Nige and myself start packing from 0800, downloading video to take home, making last plans with Liz and Roland. We say goodbye to our ‘workmates’ and leave them to a difficult month ahead. Roland has every night shift with the birds from now until he comes home. He will need to keep packs of wild dogs at bay, watch for weather and have his own personal battle with mozzies. Liz will be supporting him and taking over for parts of the day working as team. They are in for a lonely and tough time, both are very much in our minds. They are ‘our’ team.

At 1100 we leave in a taxi, we head for Liza’s flat where we shower eat and pack up. I get to go birding for 1.5 hours and elect to head for saltmarsh, it was alive with waders, young waders including  Western Sandpiper, Dunlin, Pectoral Sandpiper, Ruff, Temminck’s and Long-toed Stints, Red-necked Phalaropes and Long-billed Dowitcher…simply stunning. I also saw a lifer…a pair of Aleutian Terns. At 1500 we head for the airport, check in…board the plane…bump our way along a terrible sunken concrete runway for over 30 minutes, reach tarmac and head back the way we came. I am now confused, we get half way down and turn again. The runway is half closed for re-surfacing. Anyone who does not enjoy flying would start to freak out at this point. We were taking off from a short take off, the pilot throttled up.. let the brakes go and zoomed off , we lifted just before the runway ran out and tundra began.

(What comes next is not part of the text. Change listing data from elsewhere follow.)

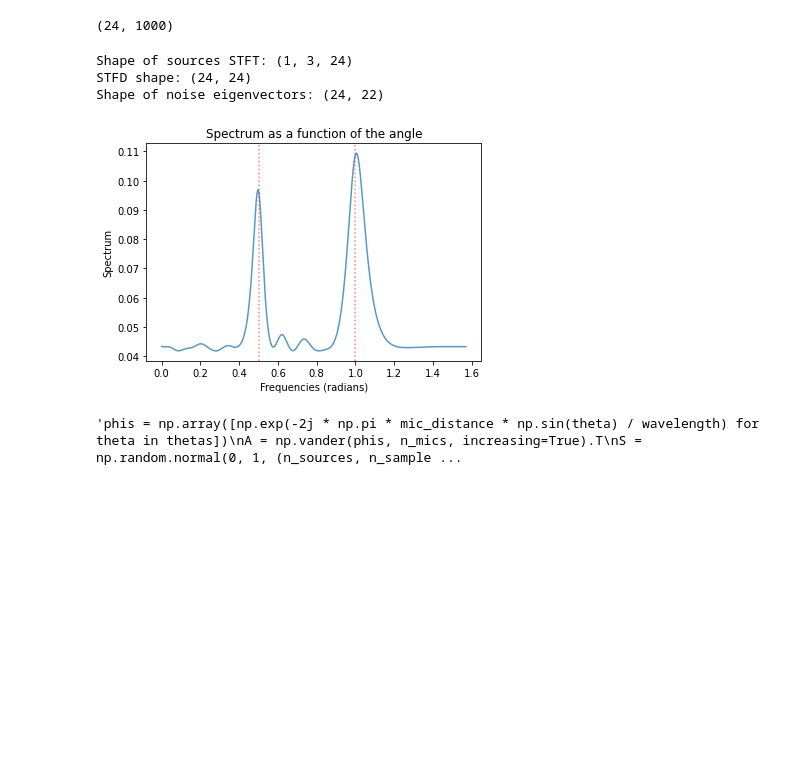
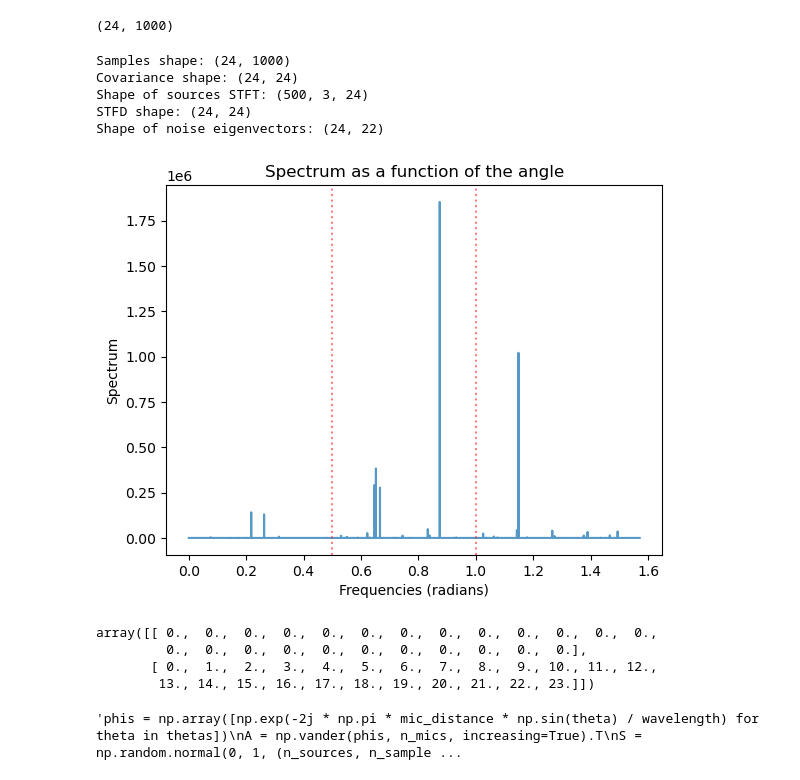
Before and after one commit to MichelDucartier/music_doa, a Jupyter notebook: MUSIC_plots.ipynb, the cells around one changed output. Drawn from its saved outputs; the diff is of its cells as text; code cells hidden in the pictures; blank space fills up the shorter version.

Commit message:
Revert "Fix STFT frequency"
This reverts commit d8dad8945be0ae8b129f9c32f283aca0981d7ede.

```diff
--- a/MUSIC_plots.ipynb
+++ b/MUSIC_plots.ipynb
@@ -117,7 +117,7 @@ received_signals = [received_signal(thetas, narrowband_signals,
                                     mic_index=m+1,
                                     main_frequency=main_frequency,
                                     mic_distance=mic_distance,
-                                    noise_var=1) for m in range(n_mics)]
+                                    noise_var=0) for m in range(n_mics)]
 
 n_samples = 1000
 
@@ -133,29 +133,39 @@ sampled_received.shape
 # %%
 coordinates = np.zeros((2, n_mics))
 for i in range(coordinates.shape[1]):
     coordinates[1, i] = i * mic_distance
-length = 1
+length = 20
 
-# spectrum = music(sampled_received, n_sources, coordinates, main_frequency)
-spectrum_stft = music_with_frequency(sampled_received, n_sources, fs, coordinates, segment_duration=None,
-                                     freq_range=[-main_frequency - length, -main_frequency + length])
+
+spectrum = music(sampled_received, n_sources, coordinates, main_frequency)
+spectrum_stft = music_with_frequency(sampled_received, n_sources, fs, coordinates, segment_duration=0.5,
+                                     freq_range=None)#[main_frequency-length, main_frequency+length]
 
 X = np.linspace(0, np.pi/2, 10000)
 Y = [spectrum_stft(x) for x in X]
 
 plt.plot(X, Y, alpha=0.75)
 plt.xlabel('Frequencies (radians)')
 plt.ylabel('Spectrum')
 #plt.yscale('log')
 plt.title('Spectrum as a function of the angle')
 for theta in thetas:
     plt.axvline(x=theta, color='red', linestyle=':', alpha=0.5)
 plt.show()
 # %% [output]
-Shape of sources STFT: (1, 3, 24)
+Samples shape: (24, 1000)
+Covariance shape: (24, 24)
+Shape of sources STFT: (500, 3, 24)
 STFD shape: (24, 24)
 Shape of noise eigenvectors: (24, 22)
-[figure, old version]
+[figure, new version]
+# %%
+coordinates
+# %% [output]
+array([[ 0.,  0.,  0.,  0.,  0.,  0.,  0.,  0.,  0.,  0.,  0.,  0.,  0.,
+         0.,  0.,  0.,  0.,  0.,  0.,  0.,  0.,  0.,  0.,  0.],
+       [ 0.,  1.,  2.,  3.,  4.,  5.,  6.,  7.,  8.,  9., 10., 11., 12.,
+        13., 14., 15., 16., 17., 18., 19., 20., 21., 22., 23.]])
 # %%
 '''phis = np.array([np.exp(-2j * np.pi * mic_distance * np.sin(theta) / wavelength) for theta in thetas])
 A = np.vander(phis, n_mics, increasing=True).T
```
Also changed, not shown: parts of 16 cells of this notebook, 3 other files.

We flew to Yakustk, landed for an hour, had to get off and then on again. Saw E Marsh Harrier and White winged Black Terns, flew on to Moscow. No reclining seats! It was a 10 hour 40 minute journey and we arrived early evening Moscow time. Our flight to Heathrow was delayed but went at 0610. Only twenty minutes sleep all night we had a snooze on the comfy BA flight. We arrived with huge smiles and bags under our eyes at 0800 on 20th July. Back on familiar soil….England is a wonderful place.  Nige and I were really looking forward to seeing our families. Nige dropped me off at midday, we said goodbye with a knowing look, we had been through a lot together but had done the job. There was still so, so much to do but we could allow ourselves a little slap on the back. My last conversation with him was at 0330 in the morning of the 21st. We both are resting and trying to get back into UK time. I am back to work on 31st July. It took a week to start thinking straight again, the fuse had gone due to over tiredness.

I have heard from Liz and Roland via Facebook since, they are doing a great job with the Spoon-billed Sandpipers. I hope the guys can bring the young birds to Moscow in August. Most of the chicks had feathers and the oldest group were moving like adults when we left. They had grown long bills, feathered wings and their legs were growing well too. I look forward to hearing about them over the next month or so. It was hard to let go of these special birds but they are in great hands. I wish Liz and Roland the best of luck with the next phases of the project and hope Nige has rested.

Spoon-billed Sandpipers are incredible birds.  I dearly hope it is not too late for them.


  1. Giles Diggle Reply

    Brilliant blog, brilliant work. Well done Martin and everyone.

  2. Ken Turnip Reply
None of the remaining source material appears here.